Well, the cartoon Simpsons aren't rich, but the real people who bring them to life sure are. Six main actors are responsible for everyone from Homer to Lisa to bartender Moe, and you won't believe how much each makes to do voices for these characters. Try $8 million a season.

Of course, that's a fraction of the untold billions The Simpsons has generated worldwide from ad revenues, syndication deals, DVDs, merchandise — and don't forget the feature film. Notwithstanding that substantial amount of scratch, 20th Century Fox TV has made it clear the cast must stomach a 45% pay cut for the show to continue.

The studio argues that the costs of producing the series have escalated so much over its 23-season run that the studio can no longer support the current model. And the $5 million license fee the Fox network pays — that's Fox, the network, which is a different entity from Fox, the studio — can't make up the ratings decline that's bound to happen to any show that's been on longer than most college students have been alive.

If the end of The Simpsons seems unthinkable, consider the sad fact that seeing a big series end over money isn't unprecedented. The same cold hard economic realities have claimed other classic shows, from Law & Order to the daytime soaps that recently disappeared from ABC.

And the studio might even make more money if it cancels the series. One analyst noted that ending the show would make it worth even more in syndication — perhaps $1.5 million for each of the show's 506 episodes, which would bring in something like $750 million.

Nobody knows how much this is a bluff versus a real standoff except those who balance the books at News Corp., which owns both Fox (the network) and Fox (the studio). But if these companies don't get a bigger cut or salaries don't drop, The Simpsons could be no more.

And for fans, there aren't enough donuts in the world to make up for that kind of disappointment.
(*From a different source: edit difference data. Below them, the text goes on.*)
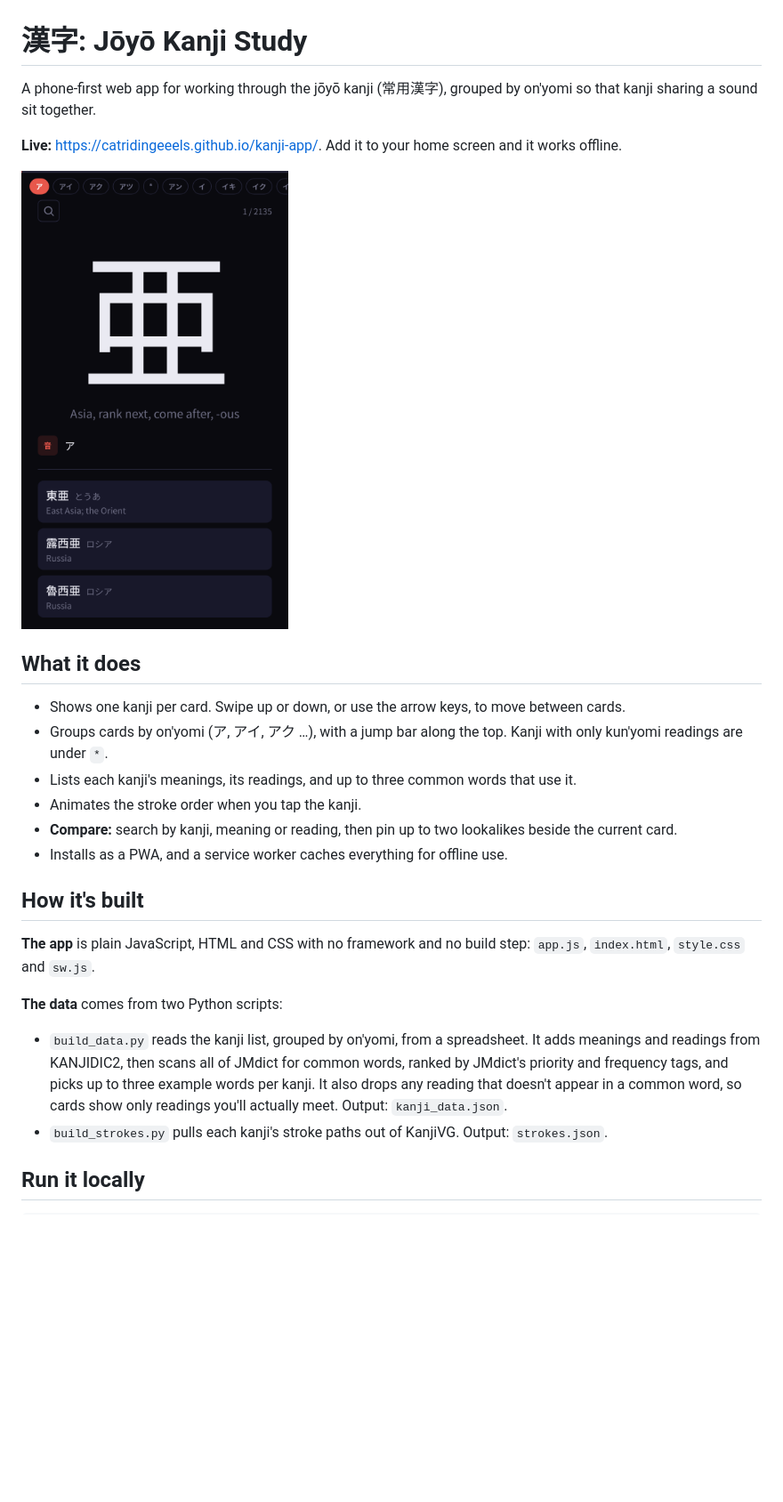
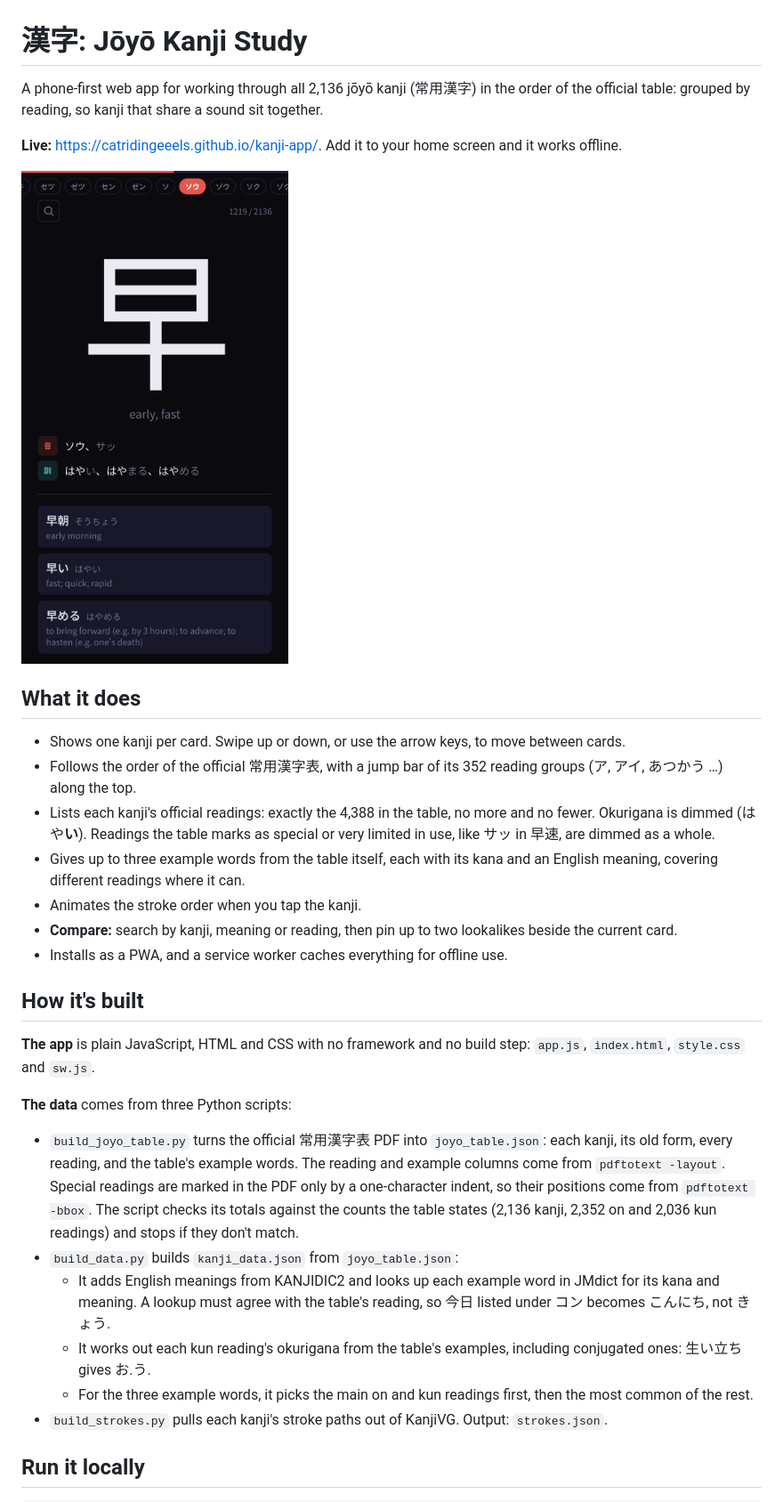
Before and after one commit to Catridingeeels/kanji-app, a Markdown page: README.md, the part around one of its changes. Shown at 89% size. Rendered like a GitHub page; pictures changed too: docs/screenshot.png; blank space fills up the shorter version.

```diff
--- a/README.md
+++ b/README.md
@@ -1,6 +1,6 @@
 # 漢字: Jōyō Kanji Study
 
-A phone-first web app for working through the jōyō kanji (常用漢字), grouped by on'yomi so that kanji sharing a sound sit together.
+A phone-first web app for working through all 2,136 jōyō kanji (常用漢字) in the order of the official table: grouped by reading, so kanji that share a sound sit together.
 
 **Live:** https://catridingeeels.github.io/kanji-app/. Add it to your home screen and it works offline.
 
@@ -9,8 +9,9 @@ A phone-first web app for working through the jōyō kanji (常用漢字), group
 ## What it does
 
 - Shows one kanji per card. Swipe up or down, or use the arrow keys, to move between cards.
-- Groups cards by on'yomi (ア, アイ, アク …), with a jump bar along the top. Kanji with only kun'yomi readings are under `*`.
-- Lists each kanji's meanings, its readings, and up to three common words that use it.
+- Follows the order of the official 常用漢字表, with a jump bar of its 352 reading groups (ア, アイ, あつかう …) along the top.
+- Lists each kanji's official readings: exactly the 4,388 in the table, no more and no fewer. Okurigana is dimmed (はや**い**). Readings the table marks as special or very limited in use, like サッ in 早速, are dimmed as a whole.
+- Gives up to three example words from the table itself, each with its kana and an English meaning, covering different readings where it can.
 - Animates the stroke order when you tap the kanji.
 - **Compare:** search by kanji, meaning or reading, then pin up to two lookalikes beside the current card.
 - Installs as a PWA, and a service worker caches everything for offline use.
@@ -19,9 +20,13 @@ A phone-first web app for working through the jōyō kanji (常用漢字), group
 
 **The app** is plain JavaScript, HTML and CSS with no framework and no build step: `app.js`, `index.html`, `style.css` and `sw.js`.
 
-**The data** comes from two Python scripts:
+**The data** comes from three Python scripts:
 
-- `build_data.py` reads the kanji list, grouped by on'yomi, from a spreadsheet. It adds meanings and readings from KANJIDIC2, then scans all of JMdict for common words, ranked by JMdict's priority and frequency tags, and picks up to three example words per kanji. It also drops any reading that doesn't appear in a common word, so cards show only readings you'll actually meet. Output: `kanji_data.json`.
+- `build_joyo_table.py` turns the official 常用漢字表 PDF into `joyo_table.json`: each kanji, its old form, every reading, and the table's example words. The reading and example columns come from `pdftotext -layout`. Special readings are marked in the PDF only by a one-character indent, so their positions come from `pdftotext -bbox`. The script checks its totals against the counts the table states (2,136 kanji, 2,352 on and 2,036 kun readings) and stops if they don't match.
+- `build_data.py` builds `kanji_data.json` from `joyo_table.json`:
+  - It adds English meanings from KANJIDIC2 and looks up each example word in JMdict for its kana and meaning. A lookup must agree with the table's reading, so 今日 listed under コン becomes こんにち, not きょう.
+  - It works out each kun reading's okurigana from the table's examples, including conjugated ones: 生い立ち gives お.う.
+  - For the three example words, it picks the main on and kun readings first, then the most common of the rest.
 - `build_strokes.py` pulls each kanji's stroke paths out of KanjiVG. Output: `strokes.json`.
 
 ## Run it locally
```
Also changed, not shown: other parts of README.md (+3 -2 lines), 9 other files.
Copyright 2011 National Public Radio. To see more, visit http://www.npr.org/.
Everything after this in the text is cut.